(Stored items)

* * * *

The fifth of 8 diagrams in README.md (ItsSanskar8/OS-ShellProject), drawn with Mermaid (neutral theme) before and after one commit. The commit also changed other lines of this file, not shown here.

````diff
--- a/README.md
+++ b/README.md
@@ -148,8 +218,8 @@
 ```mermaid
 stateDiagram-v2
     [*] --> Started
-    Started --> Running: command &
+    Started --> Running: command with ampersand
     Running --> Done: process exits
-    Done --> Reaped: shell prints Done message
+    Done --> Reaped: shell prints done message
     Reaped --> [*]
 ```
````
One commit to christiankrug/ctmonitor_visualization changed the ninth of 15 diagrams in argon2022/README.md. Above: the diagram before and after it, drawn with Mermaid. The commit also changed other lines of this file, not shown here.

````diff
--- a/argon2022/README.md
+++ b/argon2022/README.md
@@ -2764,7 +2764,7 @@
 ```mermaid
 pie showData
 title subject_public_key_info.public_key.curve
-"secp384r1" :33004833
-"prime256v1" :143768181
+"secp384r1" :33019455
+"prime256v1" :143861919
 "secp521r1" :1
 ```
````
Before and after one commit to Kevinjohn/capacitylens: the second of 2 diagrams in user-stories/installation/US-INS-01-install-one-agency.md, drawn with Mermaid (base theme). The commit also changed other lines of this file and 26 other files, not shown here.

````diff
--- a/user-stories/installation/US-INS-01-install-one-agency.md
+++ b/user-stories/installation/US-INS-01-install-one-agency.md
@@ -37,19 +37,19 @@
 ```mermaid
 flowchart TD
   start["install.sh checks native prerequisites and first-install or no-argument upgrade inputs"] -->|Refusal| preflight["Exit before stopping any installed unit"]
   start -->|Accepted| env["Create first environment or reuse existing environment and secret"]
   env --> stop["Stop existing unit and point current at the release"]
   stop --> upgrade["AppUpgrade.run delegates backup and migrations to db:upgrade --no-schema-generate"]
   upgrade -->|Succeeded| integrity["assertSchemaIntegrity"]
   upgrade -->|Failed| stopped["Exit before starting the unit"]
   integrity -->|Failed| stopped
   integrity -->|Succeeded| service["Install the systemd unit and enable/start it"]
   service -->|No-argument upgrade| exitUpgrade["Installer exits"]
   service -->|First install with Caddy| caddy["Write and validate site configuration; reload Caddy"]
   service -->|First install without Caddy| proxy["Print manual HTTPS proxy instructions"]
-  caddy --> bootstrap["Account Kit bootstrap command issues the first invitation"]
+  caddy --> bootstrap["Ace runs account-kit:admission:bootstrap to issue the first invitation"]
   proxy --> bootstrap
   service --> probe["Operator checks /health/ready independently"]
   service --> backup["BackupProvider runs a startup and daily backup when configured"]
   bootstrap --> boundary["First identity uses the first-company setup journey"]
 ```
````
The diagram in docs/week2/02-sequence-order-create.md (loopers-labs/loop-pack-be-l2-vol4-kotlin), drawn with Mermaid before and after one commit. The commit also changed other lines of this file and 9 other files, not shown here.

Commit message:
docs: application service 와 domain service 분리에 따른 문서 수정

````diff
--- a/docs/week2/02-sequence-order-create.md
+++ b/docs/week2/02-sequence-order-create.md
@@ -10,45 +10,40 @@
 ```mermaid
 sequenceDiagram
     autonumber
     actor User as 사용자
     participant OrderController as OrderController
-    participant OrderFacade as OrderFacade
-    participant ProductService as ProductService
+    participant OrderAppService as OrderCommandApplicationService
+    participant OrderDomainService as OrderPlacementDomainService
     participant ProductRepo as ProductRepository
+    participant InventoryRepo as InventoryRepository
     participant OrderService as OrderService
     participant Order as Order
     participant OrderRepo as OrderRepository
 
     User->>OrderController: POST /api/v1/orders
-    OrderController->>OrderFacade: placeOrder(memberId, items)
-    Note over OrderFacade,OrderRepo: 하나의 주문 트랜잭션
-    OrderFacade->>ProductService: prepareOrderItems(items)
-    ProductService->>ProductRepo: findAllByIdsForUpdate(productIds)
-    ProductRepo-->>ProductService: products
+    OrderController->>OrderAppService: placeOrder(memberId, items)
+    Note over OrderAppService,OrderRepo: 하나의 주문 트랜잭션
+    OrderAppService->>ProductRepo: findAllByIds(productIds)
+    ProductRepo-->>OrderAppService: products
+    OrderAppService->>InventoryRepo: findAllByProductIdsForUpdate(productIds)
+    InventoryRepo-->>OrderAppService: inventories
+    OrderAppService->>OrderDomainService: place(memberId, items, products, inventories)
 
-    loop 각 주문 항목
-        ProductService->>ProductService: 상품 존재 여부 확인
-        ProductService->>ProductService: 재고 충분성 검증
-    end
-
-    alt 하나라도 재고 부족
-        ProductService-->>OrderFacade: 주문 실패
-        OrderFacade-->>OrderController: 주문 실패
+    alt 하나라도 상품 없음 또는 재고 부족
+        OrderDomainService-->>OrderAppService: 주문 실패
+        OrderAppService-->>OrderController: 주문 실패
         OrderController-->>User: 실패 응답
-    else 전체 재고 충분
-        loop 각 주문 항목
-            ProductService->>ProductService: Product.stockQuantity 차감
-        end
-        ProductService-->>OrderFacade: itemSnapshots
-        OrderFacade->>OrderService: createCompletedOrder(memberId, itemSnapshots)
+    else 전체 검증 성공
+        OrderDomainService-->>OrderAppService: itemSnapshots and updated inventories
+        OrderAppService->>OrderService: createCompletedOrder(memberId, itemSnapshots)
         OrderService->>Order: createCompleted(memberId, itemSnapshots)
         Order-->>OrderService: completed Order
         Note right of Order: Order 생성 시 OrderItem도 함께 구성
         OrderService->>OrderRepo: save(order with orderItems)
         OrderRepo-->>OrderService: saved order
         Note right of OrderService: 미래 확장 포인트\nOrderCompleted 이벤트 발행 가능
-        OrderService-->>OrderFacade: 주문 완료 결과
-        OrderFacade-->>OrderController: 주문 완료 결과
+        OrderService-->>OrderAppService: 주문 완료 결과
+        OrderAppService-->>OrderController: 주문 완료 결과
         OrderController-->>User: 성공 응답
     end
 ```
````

* * * *

Please write out all of the records above, character for character.

The fifth of 8 diagrams in README.md (ItsSanskar8/OS-ShellProject), drawn with Mermaid (neutral theme) before and after one commit. The commit also changed other lines of this file, not shown here.

````diff
--- a/README.md
+++ b/README.md
@@ -148,8 +218,8 @@
 ```mermaid
 stateDiagram-v2
     [*] --> Started
-    Started --> Running: command &
+    Started --> Running: command with ampersand
     Running --> Done: process exits
-    Done --> Reaped: shell prints Done message
+    Done --> Reaped: shell prints done message
     Reaped --> [*]
 ```
````
One commit to christiankrug/ctmonitor_visualization changed the ninth of 15 diagrams in argon2022/README.md. Above: the diagram before and after it, drawn with Mermaid. The commit also changed other lines of this file, not shown here.

````diff
--- a/argon2022/README.md
+++ b/argon2022/README.md
@@ -2764,7 +2764,7 @@
 ```mermaid
 pie showData
 title subject_public_key_info.public_key.curve
-"secp384r1" :33004833
-"prime256v1" :143768181
+"secp384r1" :33019455
+"prime256v1" :143861919
 "secp521r1" :1
 ```
````
Before and after one commit to Kevinjohn/capacitylens: the second of 2 diagrams in user-stories/installation/US-INS-01-install-one-agency.md, drawn with Mermaid (base theme). The commit also changed other lines of this file and 26 other files, not shown here.

````diff
--- a/user-stories/installation/US-INS-01-install-one-agency.md
+++ b/user-stories/installation/US-INS-01-install-one-agency.md
@@ -37,19 +37,19 @@
 ```mermaid
 flowchart TD
   start["install.sh checks native prerequisites and first-install or no-argument upgrade inputs"] -->|Refusal| preflight["Exit before stopping any installed unit"]
   start -->|Accepted| env["Create first environment or reuse existing environment and secret"]
   env --> stop["Stop existing unit and point current at the release"]
   stop --> upgrade["AppUpgrade.run delegates backup and migrations to db:upgrade --no-schema-generate"]
   upgrade -->|Succeeded| integrity["assertSchemaIntegrity"]
   upgrade -->|Failed| stopped["Exit before starting the unit"]
   integrity -->|Failed| stopped
   integrity -->|Succeeded| service["Install the systemd unit and enable/start it"]
   service -->|No-argument upgrade| exitUpgrade["Installer exits"]
   service -->|First install with Caddy| caddy["Write and validate site configuration; reload Caddy"]
   service -->|First install without Caddy| proxy["Print manual HTTPS proxy instructions"]
-  caddy --> bootstrap["Account Kit bootstrap command issues the first invitation"]
+  caddy --> bootstrap["Ace runs account-kit:admission:bootstrap to issue the first invitation"]
   proxy --> bootstrap
   service --> probe["Operator checks /health/ready independently"]
   service --> backup["BackupProvider runs a startup and daily backup when configured"]
   bootstrap --> boundary["First identity uses the first-company setup journey"]
 ```
````
The diagram in docs/week2/02-sequence-order-create.md (loopers-labs/loop-pack-be-l2-vol4-kotlin), drawn with Mermaid before and after one commit. The commit also changed other lines of this file and 9 other files, not shown here.

Commit message:
docs: application service 와 domain service 분리에 따른 문서 수정

````diff
--- a/docs/week2/02-sequence-order-create.md
+++ b/docs/week2/02-sequence-order-create.md
@@ -10,45 +10,40 @@
 ```mermaid
 sequenceDiagram
     autonumber
     actor User as 사용자
     participant OrderController as OrderController
-    participant OrderFacade as OrderFacade
-    participant ProductService as ProductService
+    participant OrderAppService as OrderCommandApplicationService
+    participant OrderDomainService as OrderPlacementDomainService
     participant ProductRepo as ProductRepository
+    participant InventoryRepo as InventoryRepository
     participant OrderService as OrderService
     participant Order as Order
     participant OrderRepo as OrderRepository
 
     User->>OrderController: POST /api/v1/orders
-    OrderController->>OrderFacade: placeOrder(memberId, items)
-    Note over OrderFacade,OrderRepo: 하나의 주문 트랜잭션
-    OrderFacade->>ProductService: prepareOrderItems(items)
-    ProductService->>ProductRepo: findAllByIdsForUpdate(productIds)
-    ProductRepo-->>ProductService: products
+    OrderController->>OrderAppService: placeOrder(memberId, items)
+    Note over OrderAppService,OrderRepo: 하나의 주문 트랜잭션
+    OrderAppService->>ProductRepo: findAllByIds(productIds)
+    ProductRepo-->>OrderAppService: products
+    OrderAppService->>InventoryRepo: findAllByProductIdsForUpdate(productIds)
+    InventoryRepo-->>OrderAppService: inventories
+    OrderAppService->>OrderDomainService: place(memberId, items, products, inventories)
 
-    loop 각 주문 항목
-        ProductService->>ProductService: 상품 존재 여부 확인
-        ProductService->>ProductService: 재고 충분성 검증
-    end
-
-    alt 하나라도 재고 부족
-        ProductService-->>OrderFacade: 주문 실패
-        OrderFacade-->>OrderController: 주문 실패
+    alt 하나라도 상품 없음 또는 재고 부족
+        OrderDomainService-->>OrderAppService: 주문 실패
+        OrderAppService-->>OrderController: 주문 실패
         OrderController-->>User: 실패 응답
-    else 전체 재고 충분
-        loop 각 주문 항목
-            ProductService->>ProductService: Product.stockQuantity 차감
-        end
-        ProductService-->>OrderFacade: itemSnapshots
-        OrderFacade->>OrderService: createCompletedOrder(memberId, itemSnapshots)
+    else 전체 검증 성공
+        OrderDomainService-->>OrderAppService: itemSnapshots and updated inventories
+        OrderAppService->>OrderService: createCompletedOrder(memberId, itemSnapshots)
         OrderService->>Order: createCompleted(memberId, itemSnapshots)
         Order-->>OrderService: completed Order
         Note right of Order: Order 생성 시 OrderItem도 함께 구성
         OrderService->>OrderRepo: save(order with orderItems)
         OrderRepo-->>OrderService: saved order
         Note right of OrderService: 미래 확장 포인트\nOrderCompleted 이벤트 발행 가능
-        OrderService-->>OrderFacade: 주문 완료 결과
-        OrderFacade-->>OrderController: 주문 완료 결과
+        OrderService-->>OrderAppService: 주문 완료 결과
+        OrderAppService-->>OrderController: 주문 완료 결과
         OrderController-->>User: 성공 응답
     end
 ```
````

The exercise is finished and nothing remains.